What lines of the data hold the string "docs"? Copy them all.
*** Exercise materials
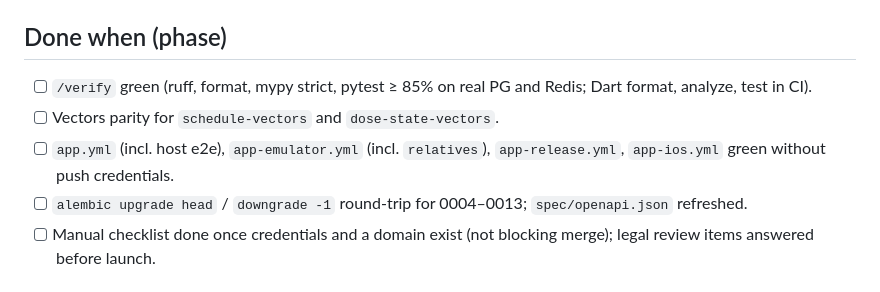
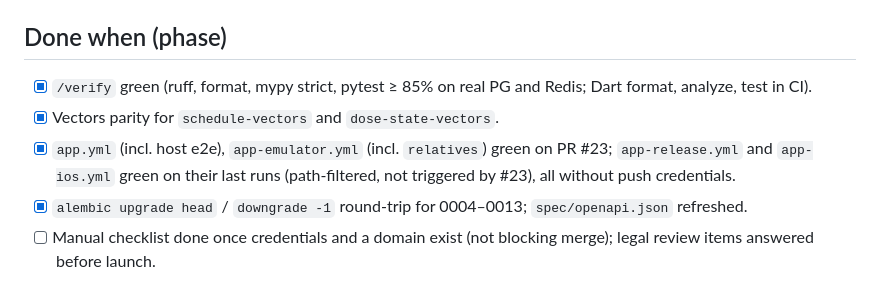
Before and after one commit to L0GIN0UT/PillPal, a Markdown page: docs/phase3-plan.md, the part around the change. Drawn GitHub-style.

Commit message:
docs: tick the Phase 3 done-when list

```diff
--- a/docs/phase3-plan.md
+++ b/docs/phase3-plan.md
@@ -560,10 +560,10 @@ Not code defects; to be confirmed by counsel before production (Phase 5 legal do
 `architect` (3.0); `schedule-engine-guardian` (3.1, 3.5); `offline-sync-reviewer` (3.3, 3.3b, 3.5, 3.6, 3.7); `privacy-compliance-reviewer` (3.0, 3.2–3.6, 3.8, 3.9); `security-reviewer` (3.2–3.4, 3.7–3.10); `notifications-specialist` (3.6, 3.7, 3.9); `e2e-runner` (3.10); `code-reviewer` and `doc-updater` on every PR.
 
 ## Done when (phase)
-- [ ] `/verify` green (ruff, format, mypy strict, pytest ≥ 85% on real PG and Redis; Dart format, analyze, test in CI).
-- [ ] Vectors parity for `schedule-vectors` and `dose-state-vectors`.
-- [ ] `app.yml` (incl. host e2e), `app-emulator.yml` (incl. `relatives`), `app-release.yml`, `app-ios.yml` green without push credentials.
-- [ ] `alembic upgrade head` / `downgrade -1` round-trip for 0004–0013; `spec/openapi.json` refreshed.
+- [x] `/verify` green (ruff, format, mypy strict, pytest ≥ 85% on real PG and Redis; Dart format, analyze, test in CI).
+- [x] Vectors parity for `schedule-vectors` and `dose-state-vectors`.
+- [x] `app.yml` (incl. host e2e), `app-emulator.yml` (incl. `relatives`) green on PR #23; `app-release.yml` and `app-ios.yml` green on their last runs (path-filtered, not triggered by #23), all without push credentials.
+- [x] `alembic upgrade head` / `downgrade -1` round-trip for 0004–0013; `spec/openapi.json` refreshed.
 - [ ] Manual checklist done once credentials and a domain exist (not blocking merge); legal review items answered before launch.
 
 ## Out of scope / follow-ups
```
******
▸ Response:
Before and after one commit to L0GIN0UT/PillPal, a Markdown page: docs/phase3-plan.md, the part around the change. Drawn GitHub-style.
docs: tick the Phase 3 done-when list
--- a/docs/phase3-plan.md
+++ b/docs/phase3-plan.md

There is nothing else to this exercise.